Exactly as given, restate each record that follows.

- [User interface change data]
§ §

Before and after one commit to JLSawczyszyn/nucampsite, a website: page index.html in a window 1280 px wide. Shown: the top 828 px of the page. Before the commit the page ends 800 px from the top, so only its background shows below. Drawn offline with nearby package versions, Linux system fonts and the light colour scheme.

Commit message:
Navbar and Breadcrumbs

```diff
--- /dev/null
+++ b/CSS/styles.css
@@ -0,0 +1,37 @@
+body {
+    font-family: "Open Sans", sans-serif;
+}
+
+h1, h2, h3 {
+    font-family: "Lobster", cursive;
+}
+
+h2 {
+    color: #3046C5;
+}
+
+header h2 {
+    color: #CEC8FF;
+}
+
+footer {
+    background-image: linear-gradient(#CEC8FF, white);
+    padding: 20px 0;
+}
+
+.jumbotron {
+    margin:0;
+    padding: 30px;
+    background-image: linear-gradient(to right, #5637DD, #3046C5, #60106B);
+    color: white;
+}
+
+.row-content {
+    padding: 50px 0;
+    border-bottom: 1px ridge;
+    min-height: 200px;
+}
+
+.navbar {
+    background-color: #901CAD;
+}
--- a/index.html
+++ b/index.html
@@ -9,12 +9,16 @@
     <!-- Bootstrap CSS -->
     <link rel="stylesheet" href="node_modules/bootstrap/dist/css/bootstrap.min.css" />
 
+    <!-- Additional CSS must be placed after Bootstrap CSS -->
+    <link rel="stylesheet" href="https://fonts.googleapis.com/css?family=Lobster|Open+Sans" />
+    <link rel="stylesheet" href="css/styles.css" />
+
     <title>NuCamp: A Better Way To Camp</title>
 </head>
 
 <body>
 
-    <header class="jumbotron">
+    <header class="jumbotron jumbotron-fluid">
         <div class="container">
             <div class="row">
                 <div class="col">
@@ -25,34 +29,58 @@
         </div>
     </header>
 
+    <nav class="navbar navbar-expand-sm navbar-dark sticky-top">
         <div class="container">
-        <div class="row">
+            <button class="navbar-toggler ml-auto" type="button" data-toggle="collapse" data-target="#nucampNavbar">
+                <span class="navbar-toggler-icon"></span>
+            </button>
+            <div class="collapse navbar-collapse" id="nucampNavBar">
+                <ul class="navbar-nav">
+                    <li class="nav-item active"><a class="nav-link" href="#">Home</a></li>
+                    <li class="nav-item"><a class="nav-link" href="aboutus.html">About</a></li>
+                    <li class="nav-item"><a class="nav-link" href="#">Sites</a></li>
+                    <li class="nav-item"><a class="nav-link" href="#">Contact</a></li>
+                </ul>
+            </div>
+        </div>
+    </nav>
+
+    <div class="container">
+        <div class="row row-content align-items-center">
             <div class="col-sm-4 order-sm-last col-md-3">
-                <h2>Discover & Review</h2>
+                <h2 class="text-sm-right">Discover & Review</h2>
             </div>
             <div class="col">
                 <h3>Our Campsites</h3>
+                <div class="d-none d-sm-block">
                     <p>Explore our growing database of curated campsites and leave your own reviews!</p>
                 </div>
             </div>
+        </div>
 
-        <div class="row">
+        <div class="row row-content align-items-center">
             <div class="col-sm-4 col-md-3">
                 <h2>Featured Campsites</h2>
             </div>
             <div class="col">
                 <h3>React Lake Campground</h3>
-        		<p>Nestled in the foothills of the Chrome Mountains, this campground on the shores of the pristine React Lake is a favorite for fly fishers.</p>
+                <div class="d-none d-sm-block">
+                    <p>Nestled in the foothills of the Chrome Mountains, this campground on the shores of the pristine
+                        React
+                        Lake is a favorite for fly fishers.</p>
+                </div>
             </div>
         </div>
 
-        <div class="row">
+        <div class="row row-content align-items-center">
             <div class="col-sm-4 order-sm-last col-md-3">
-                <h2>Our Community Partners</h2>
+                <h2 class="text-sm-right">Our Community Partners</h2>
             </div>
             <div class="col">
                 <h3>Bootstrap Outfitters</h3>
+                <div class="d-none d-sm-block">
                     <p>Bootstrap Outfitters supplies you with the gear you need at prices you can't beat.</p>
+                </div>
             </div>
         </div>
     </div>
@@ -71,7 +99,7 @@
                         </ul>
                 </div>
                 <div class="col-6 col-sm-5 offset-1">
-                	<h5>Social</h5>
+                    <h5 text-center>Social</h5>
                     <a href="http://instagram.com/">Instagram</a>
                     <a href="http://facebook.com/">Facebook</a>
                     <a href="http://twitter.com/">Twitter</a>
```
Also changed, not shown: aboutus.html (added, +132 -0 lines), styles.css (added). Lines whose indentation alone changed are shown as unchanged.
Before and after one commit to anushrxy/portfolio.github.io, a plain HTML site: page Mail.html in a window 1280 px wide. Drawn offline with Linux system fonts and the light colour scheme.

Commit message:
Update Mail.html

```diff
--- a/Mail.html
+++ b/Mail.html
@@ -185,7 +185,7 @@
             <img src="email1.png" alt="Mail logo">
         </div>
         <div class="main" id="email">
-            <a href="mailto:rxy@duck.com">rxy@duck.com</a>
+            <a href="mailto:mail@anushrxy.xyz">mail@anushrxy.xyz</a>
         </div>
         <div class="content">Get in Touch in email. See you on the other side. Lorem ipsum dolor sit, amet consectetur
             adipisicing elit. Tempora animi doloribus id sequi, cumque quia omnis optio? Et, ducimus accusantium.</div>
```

§ §

- [Task output]
Before and after one commit to JLSawczyszyn/nucampsite, a website: page index.html in a window 1280 px wide. Shown: the top 828 px of the page. Before the commit the page ends 800 px from the top, so only its background shows below. Drawn offline with nearby package versions, Linux system fonts and the light colour scheme.

Commit message:
Navbar and Breadcrumbs

```diff
--- /dev/null
+++ b/CSS/styles.css
@@ -0,0 +1,37 @@
+body {
+    font-family: "Open Sans", sans-serif;
+}
+
+h1, h2, h3 {
+    font-family: "Lobster", cursive;
+}
+
+h2 {
+    color: #3046C5;
+}
+
+header h2 {
+    color: #CEC8FF;
+}
+
+footer {
+    background-image: linear-gradient(#CEC8FF, white);
+    padding: 20px 0;
+}
+
+.jumbotron {
+    margin:0;
+    padding: 30px;
+    background-image: linear-gradient(to right, #5637DD, #3046C5, #60106B);
+    color: white;
+}
+
+.row-content {
+    padding: 50px 0;
+    border-bottom: 1px ridge;
+    min-height: 200px;
+}
+
+.navbar {
+    background-color: #901CAD;
+}
--- a/index.html
+++ b/index.html
@@ -9,12 +9,16 @@
     <!-- Bootstrap CSS -->
     <link rel="stylesheet" href="node_modules/bootstrap/dist/css/bootstrap.min.css" />
 
+    <!-- Additional CSS must be placed after Bootstrap CSS -->
+    <link rel="stylesheet" href="https://fonts.googleapis.com/css?family=Lobster|Open+Sans" />
+    <link rel="stylesheet" href="css/styles.css" />
+
     <title>NuCamp: A Better Way To Camp</title>
 </head>
 
 <body>
 
-    <header class="jumbotron">
+    <header class="jumbotron jumbotron-fluid">
         <div class="container">
             <div class="row">
                 <div class="col">
@@ -25,34 +29,58 @@
         </div>
     </header>
 
+    <nav class="navbar navbar-expand-sm navbar-dark sticky-top">
         <div class="container">
-        <div class="row">
+            <button class="navbar-toggler ml-auto" type="button" data-toggle="collapse" data-target="#nucampNavbar">
+                <span class="navbar-toggler-icon"></span>
+            </button>
+            <div class="collapse navbar-collapse" id="nucampNavBar">
+                <ul class="navbar-nav">
+                    <li class="nav-item active"><a class="nav-link" href="#">Home</a></li>
+                    <li class="nav-item"><a class="nav-link" href="aboutus.html">About</a></li>
+                    <li class="nav-item"><a class="nav-link" href="#">Sites</a></li>
+                    <li class="nav-item"><a class="nav-link" href="#">Contact</a></li>
+                </ul>
+            </div>
+        </div>
+    </nav>
+
+    <div class="container">
+        <div class="row row-content align-items-center">
             <div class="col-sm-4 order-sm-last col-md-3">
-                <h2>Discover & Review</h2>
+                <h2 class="text-sm-right">Discover & Review</h2>
             </div>
             <div class="col">
                 <h3>Our Campsites</h3>
+                <div class="d-none d-sm-block">
                     <p>Explore our growing database of curated campsites and leave your own reviews!</p>
                 </div>
             </div>
+        </div>
 
-        <div class="row">
+        <div class="row row-content align-items-center">
             <div class="col-sm-4 col-md-3">
                 <h2>Featured Campsites</h2>
             </div>
             <div class="col">
                 <h3>React Lake Campground</h3>
-        		<p>Nestled in the foothills of the Chrome Mountains, this campground on the shores of the pristine React Lake is a favorite for fly fishers.</p>
+                <div class="d-none d-sm-block">
+                    <p>Nestled in the foothills of the Chrome Mountains, this campground on the shores of the pristine
+                        React
+                        Lake is a favorite for fly fishers.</p>
+                </div>
             </div>
         </div>
 
-        <div class="row">
+        <div class="row row-content align-items-center">
             <div class="col-sm-4 order-sm-last col-md-3">
-                <h2>Our Community Partners</h2>
+                <h2 class="text-sm-right">Our Community Partners</h2>
             </div>
             <div class="col">
                 <h3>Bootstrap Outfitters</h3>
+                <div class="d-none d-sm-block">
                     <p>Bootstrap Outfitters supplies you with the gear you need at prices you can't beat.</p>
+                </div>
             </div>
         </div>
     </div>
@@ -71,7 +99,7 @@
                         </ul>
                 </div>
                 <div class="col-6 col-sm-5 offset-1">
-                	<h5>Social</h5>
+                    <h5 text-center>Social</h5>
                     <a href="http://instagram.com/">Instagram</a>
                     <a href="http://facebook.com/">Facebook</a>
                     <a href="http://twitter.com/">Twitter</a>
```
Also changed, not shown: aboutus.html (added, +132 -0 lines), styles.css (added). Lines whose indentation alone changed are shown as unchanged.
Before and after one commit to anushrxy/portfolio.github.io, a plain HTML site: page Mail.html in a window 1280 px wide. Drawn offline with Linux system fonts and the light colour scheme.

Commit message:
Update Mail.html

```diff
--- a/Mail.html
+++ b/Mail.html
@@ -185,7 +185,7 @@
             <img src="email1.png" alt="Mail logo">
         </div>
         <div class="main" id="email">
-            <a href="mailto:rxy@duck.com">rxy@duck.com</a>
+            <a href="mailto:mail@anushrxy.xyz">mail@anushrxy.xyz</a>
         </div>
         <div class="content">Get in Touch in email. See you on the other side. Lorem ipsum dolor sit, amet consectetur
             adipisicing elit. Tempora animi doloribus id sequi, cumque quia omnis optio? Et, ducimus accusantium.</div>
```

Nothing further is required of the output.